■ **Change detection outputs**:
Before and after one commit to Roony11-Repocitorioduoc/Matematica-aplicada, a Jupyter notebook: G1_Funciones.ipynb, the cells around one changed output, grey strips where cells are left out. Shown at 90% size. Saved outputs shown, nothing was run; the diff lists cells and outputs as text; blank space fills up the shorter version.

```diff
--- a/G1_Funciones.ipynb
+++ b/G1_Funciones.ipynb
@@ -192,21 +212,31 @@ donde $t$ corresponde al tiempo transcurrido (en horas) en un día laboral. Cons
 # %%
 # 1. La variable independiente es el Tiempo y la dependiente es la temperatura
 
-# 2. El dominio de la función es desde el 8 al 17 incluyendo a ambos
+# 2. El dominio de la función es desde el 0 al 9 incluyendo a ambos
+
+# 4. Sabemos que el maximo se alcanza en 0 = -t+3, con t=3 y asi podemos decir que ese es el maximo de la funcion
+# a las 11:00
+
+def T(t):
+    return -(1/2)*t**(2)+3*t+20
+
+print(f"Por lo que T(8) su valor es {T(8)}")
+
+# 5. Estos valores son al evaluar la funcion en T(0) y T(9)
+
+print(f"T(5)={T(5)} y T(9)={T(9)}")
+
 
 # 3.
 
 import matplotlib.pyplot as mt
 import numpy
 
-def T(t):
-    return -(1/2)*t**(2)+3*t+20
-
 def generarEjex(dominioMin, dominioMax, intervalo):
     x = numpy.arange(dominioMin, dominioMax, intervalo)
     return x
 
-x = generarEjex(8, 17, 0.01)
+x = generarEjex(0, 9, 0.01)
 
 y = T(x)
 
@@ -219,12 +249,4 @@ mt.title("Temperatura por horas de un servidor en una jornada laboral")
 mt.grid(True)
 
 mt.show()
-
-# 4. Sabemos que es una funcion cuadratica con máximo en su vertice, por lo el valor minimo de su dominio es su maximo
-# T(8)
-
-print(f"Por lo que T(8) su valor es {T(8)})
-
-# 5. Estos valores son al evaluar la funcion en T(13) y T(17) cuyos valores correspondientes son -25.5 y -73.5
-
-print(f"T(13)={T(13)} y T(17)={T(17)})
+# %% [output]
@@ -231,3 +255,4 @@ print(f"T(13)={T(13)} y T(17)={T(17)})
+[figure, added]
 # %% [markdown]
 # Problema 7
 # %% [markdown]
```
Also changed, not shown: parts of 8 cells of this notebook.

■ **PROBLEM DETAILS**: Would you set the entries down again, exactly as they were written?

■ **OUTPUT OF THE EXERCISE**:
Before and after one commit to Roony11-Repocitorioduoc/Matematica-aplicada, a Jupyter notebook: G1_Funciones.ipynb, the cells around one changed output, grey strips where cells are left out. Shown at 90% size. Saved outputs shown, nothing was run; the diff lists cells and outputs as text; blank space fills up the shorter version.

```diff
--- a/G1_Funciones.ipynb
+++ b/G1_Funciones.ipynb
@@ -192,21 +212,31 @@ donde $t$ corresponde al tiempo transcurrido (en horas) en un día laboral. Cons
 # %%
 # 1. La variable independiente es el Tiempo y la dependiente es la temperatura
 
-# 2. El dominio de la función es desde el 8 al 17 incluyendo a ambos
+# 2. El dominio de la función es desde el 0 al 9 incluyendo a ambos
+
+# 4. Sabemos que el maximo se alcanza en 0 = -t+3, con t=3 y asi podemos decir que ese es el maximo de la funcion
+# a las 11:00
+
+def T(t):
+    return -(1/2)*t**(2)+3*t+20
+
+print(f"Por lo que T(8) su valor es {T(8)}")
+
+# 5. Estos valores son al evaluar la funcion en T(0) y T(9)
+
+print(f"T(5)={T(5)} y T(9)={T(9)}")
+
 
 # 3.
 
 import matplotlib.pyplot as mt
 import numpy
 
-def T(t):
-    return -(1/2)*t**(2)+3*t+20
-
 def generarEjex(dominioMin, dominioMax, intervalo):
     x = numpy.arange(dominioMin, dominioMax, intervalo)
     return x
 
-x = generarEjex(8, 17, 0.01)
+x = generarEjex(0, 9, 0.01)
 
 y = T(x)
 
@@ -219,12 +249,4 @@ mt.title("Temperatura por horas de un servidor en una jornada laboral")
 mt.grid(True)
 
 mt.show()
-
-# 4. Sabemos que es una funcion cuadratica con máximo en su vertice, por lo el valor minimo de su dominio es su maximo
-# T(8)
-
-print(f"Por lo que T(8) su valor es {T(8)})
-
-# 5. Estos valores son al evaluar la funcion en T(13) y T(17) cuyos valores correspondientes son -25.5 y -73.5
-
-print(f"T(13)={T(13)} y T(17)={T(17)})
+# %% [output]
@@ -231,3 +255,4 @@ print(f"T(13)={T(13)} y T(17)={T(17)})
+[figure, added]
 # %% [markdown]
 # Problema 7
 # %% [markdown]
```
Also changed, not shown: parts of 8 cells of this notebook.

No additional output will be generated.